(Input for this task Opens)
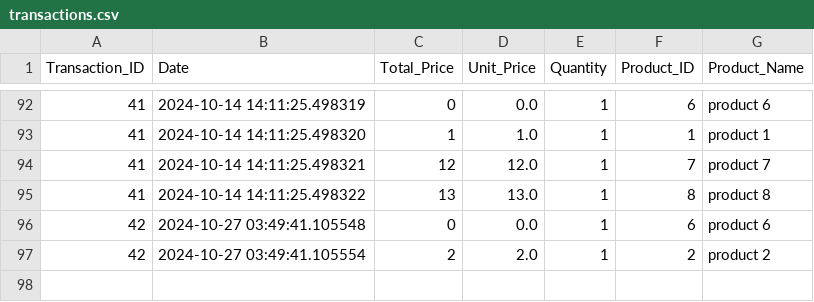
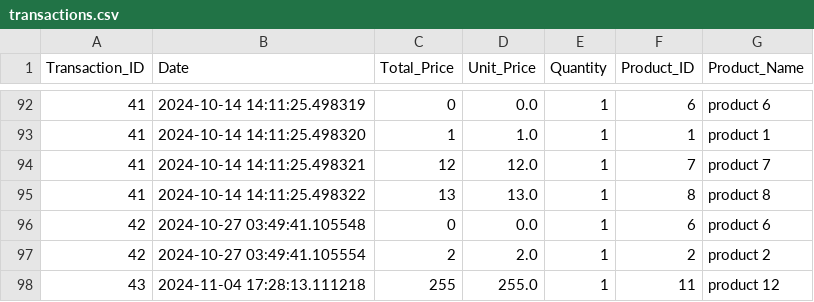
Before and after one commit to laytonprend/POS-Solution, a CSV file: transactions.csv, drawn as a sheet; only a part is shown, gaps mark what is left out; the diff names each change by its address in the sheet, - before the commit and + after, or states it on an @@ line.

Commit message:
Updated transaction data

```diff
--- a/transactions.csv
+++ b/transactions.csv
+row 98: 43 | 2024-11-04 17:28:13.111218 | 255 | 255.0 | 1 | 11 | product 12
```
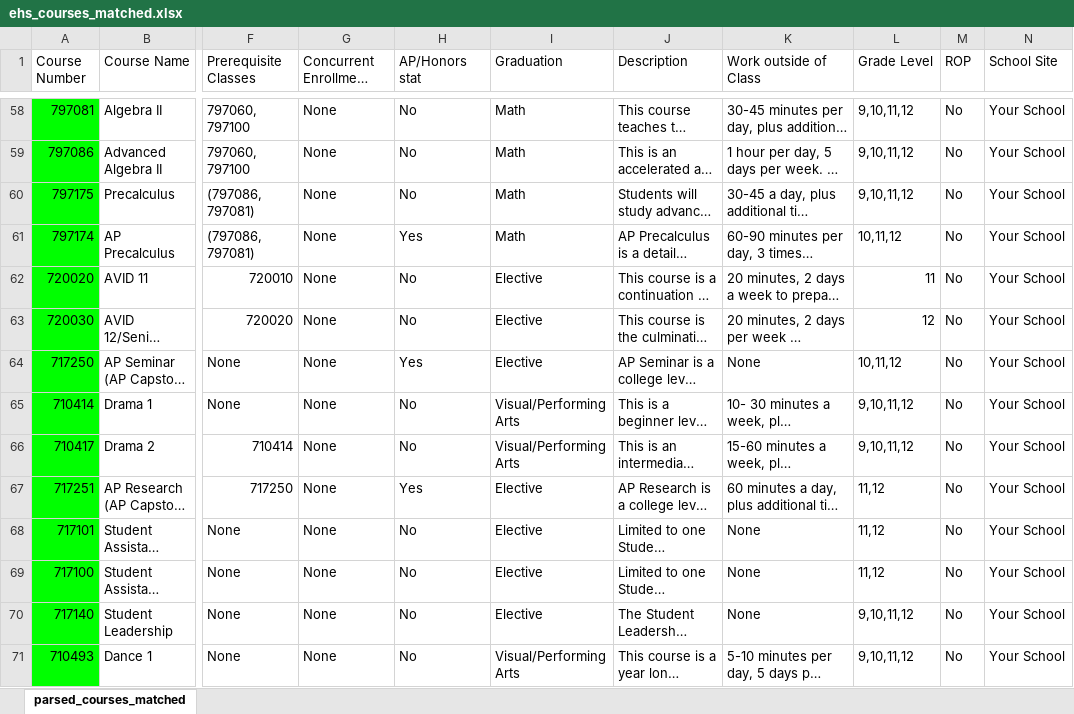
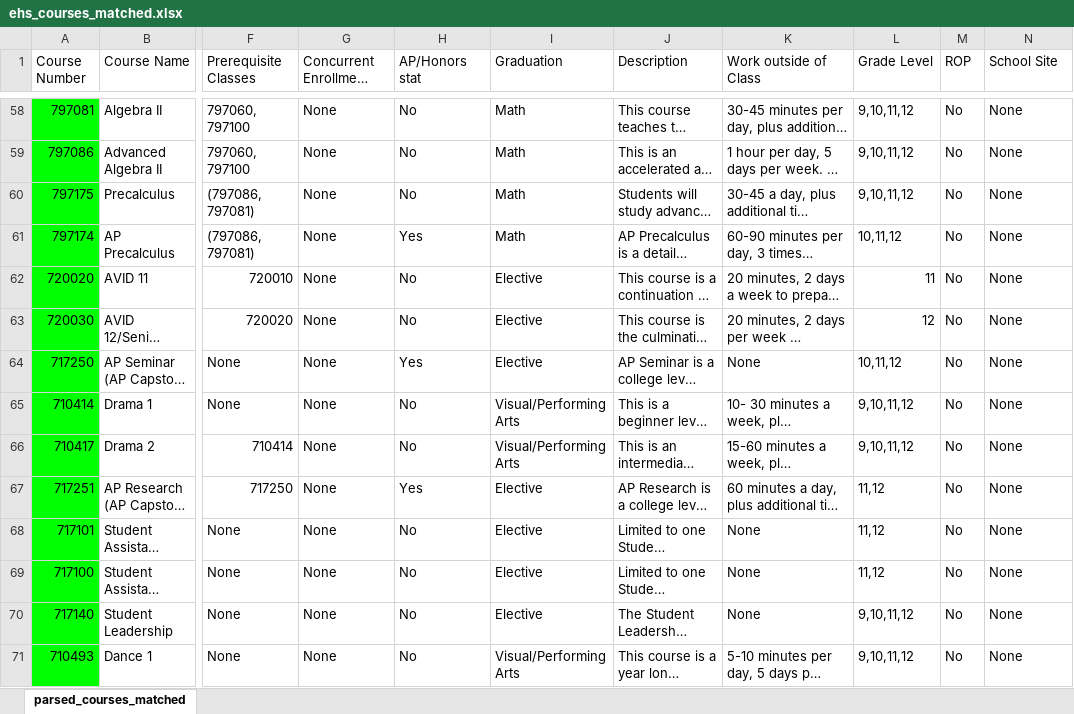
Before and after one commit to KashCo26/ehs_pathway, an Excel workbook: ehs_courses_matched.xlsx, sheet parsed_courses_matched, drawn as a sheet; only a part is shown, gaps mark what is left out; long unchanged cells end in …; values as stored, in another font and other column widths than the file's, no borders; charts and pictures not drawn; the diff covers the shown part only; the diff names each change by its address in the sheet, - before the commit and + after, or states it on an @@ line.

Commit message:
added ui improvements and added an area where you can view overridden course errors

```diff
--- a/ehs_courses_matched.xlsx (sheet parsed_courses_matched)
+++ b/ehs_courses_matched.xlsx (sheet parsed_courses_matched)
-N58:N71 (School Site): Your School
+N58:N71 (School Site): None
```
Also changed, not shown: 161 edited cells elsewhere in this sheet, 6 other files.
(Input for this task Closes)
Your objective:
What is needed is the listing above, repeated verbatim, without its images.

Final answer:
Before and after one commit to laytonprend/POS-Solution, a CSV file: transactions.csv, drawn as a sheet; only a part is shown, gaps mark what is left out; the diff names each change by its address in the sheet, - before the commit and + after, or states it on an @@ line.

Commit message:
Updated transaction data

```diff
--- a/transactions.csv
+++ b/transactions.csv
+row 98: 43 | 2024-11-04 17:28:13.111218 | 255 | 255.0 | 1 | 11 | product 12
```
Before and after one commit to KashCo26/ehs_pathway, an Excel workbook: ehs_courses_matched.xlsx, sheet parsed_courses_matched, drawn as a sheet; only a part is shown, gaps mark what is left out; long unchanged cells end in …; values as stored, in another font and other column widths than the file's, no borders; charts and pictures not drawn; the diff covers the shown part only; the diff names each change by its address in the sheet, - before the commit and + after, or states it on an @@ line.

Commit message:
added ui improvements and added an area where you can view overridden course errors

```diff
--- a/ehs_courses_matched.xlsx (sheet parsed_courses_matched)
+++ b/ehs_courses_matched.xlsx (sheet parsed_courses_matched)
-N58:N71 (School Site): Your School
+N58:N71 (School Site): None
```
Also changed, not shown: 161 edited cells elsewhere in this sheet, 6 other files.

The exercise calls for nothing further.